The Rwandan government plans to boost surveillance at border entry points after seeing a link between cross-border transporters and the emerging illicit drug problem in the country.
Despite efforts by the Rwanda National Police and other institutions to fight abuse and trafficking of drugs like marijuana, cocaine and heroin, the drugs have still found their way into the country — contributing to a growing drug abuse problem among the youth.
“We have established that the drugs are coming from outside the country,” said assistant Police Commissioner and Police spokesperson Theos Badege.
He said Tanzania and the Democratic Republic of Congo have been identified as key entry routes and the government is working with both countries to stem the movement and sale of the illicit drugs.
ACP Badege said Rubavu, which shares a border with DR Congo, and Rusumo-Kirehe, on the border with Tanzania, were the main routes used to get marijuana into Kigali, mostly using cross-border transporters.
However, there have also been attempts by traffickers to get drugs in through Kigali International Airport.
A woman travelling from the Eastern province was recently arrested after she was found with 120 sachets of illicit spirits strapped around the baby on her back. Police also impounded a vehicle and a motorcycle, which had about 400 kilogrammes of marijuana.
On December 29, the police destroyed narcotic drugs worth more than Rwf16.7 million ($19,539) seized in various operations in Kigali.
The drugs had been intercepted on their way from the DR Congo.
Article 594 of the penal code stipulates that any person who unlawfully makes, transforms, imports, or sells narcotic drugs and psychotropic substances within the country, shall be liable to three to five years in jail and a fine of between Rwf500,000 ($585) to Rwf5 million ($5,850).
ACP Badege said the different points of entry into the country are now well equipped with equipment and sniffer dogs to scan and detect illicit drugs.
“We now know what to do about this problem and there is progress especially in Nyamirambo and Gatsata,” he said.
ACP Badege said drug abuse leads to other crimes like rape, defilement, violence, and theft.
The director-general of the newly established National Rehabilitation Services, Aimé Bosenibamwe, recently said they are seeing an increase in the number of parents begging to have their children taken into rehabilitation centres as drug abuse is ruining the lives of many young people in the country.
Rwanda currently has three rehabilitation centres of Iwawa Rehabilitation and Vocational Skills Development Centre, Gitagata and Nyamagabe. The centres host more than 4,000 young people between the age of 17 and 18.

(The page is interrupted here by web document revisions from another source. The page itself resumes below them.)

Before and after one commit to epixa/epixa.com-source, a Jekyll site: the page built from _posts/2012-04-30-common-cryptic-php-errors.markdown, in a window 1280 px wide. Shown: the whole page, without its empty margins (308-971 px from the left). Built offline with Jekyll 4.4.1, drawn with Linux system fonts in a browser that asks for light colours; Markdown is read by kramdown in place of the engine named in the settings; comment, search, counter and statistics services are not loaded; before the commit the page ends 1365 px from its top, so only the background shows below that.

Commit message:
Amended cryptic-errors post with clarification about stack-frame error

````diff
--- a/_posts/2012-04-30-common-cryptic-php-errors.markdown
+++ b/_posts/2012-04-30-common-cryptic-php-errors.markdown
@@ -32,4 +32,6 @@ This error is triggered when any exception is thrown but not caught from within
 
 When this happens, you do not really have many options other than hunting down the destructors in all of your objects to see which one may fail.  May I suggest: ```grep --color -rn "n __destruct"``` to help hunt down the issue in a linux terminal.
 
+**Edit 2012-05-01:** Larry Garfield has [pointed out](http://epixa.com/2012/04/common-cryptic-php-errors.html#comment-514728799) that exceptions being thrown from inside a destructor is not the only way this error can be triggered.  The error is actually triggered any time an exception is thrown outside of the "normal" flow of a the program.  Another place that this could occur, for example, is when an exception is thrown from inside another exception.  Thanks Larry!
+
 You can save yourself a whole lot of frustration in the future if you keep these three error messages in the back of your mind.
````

Speaking during the closing of the recent annual national dialogue (Umushikirano), President Paul Kagame underscored the need to fight drug abuse, which he said was destroying the country’s youth and urged authorities to put in more effort to end the scourge.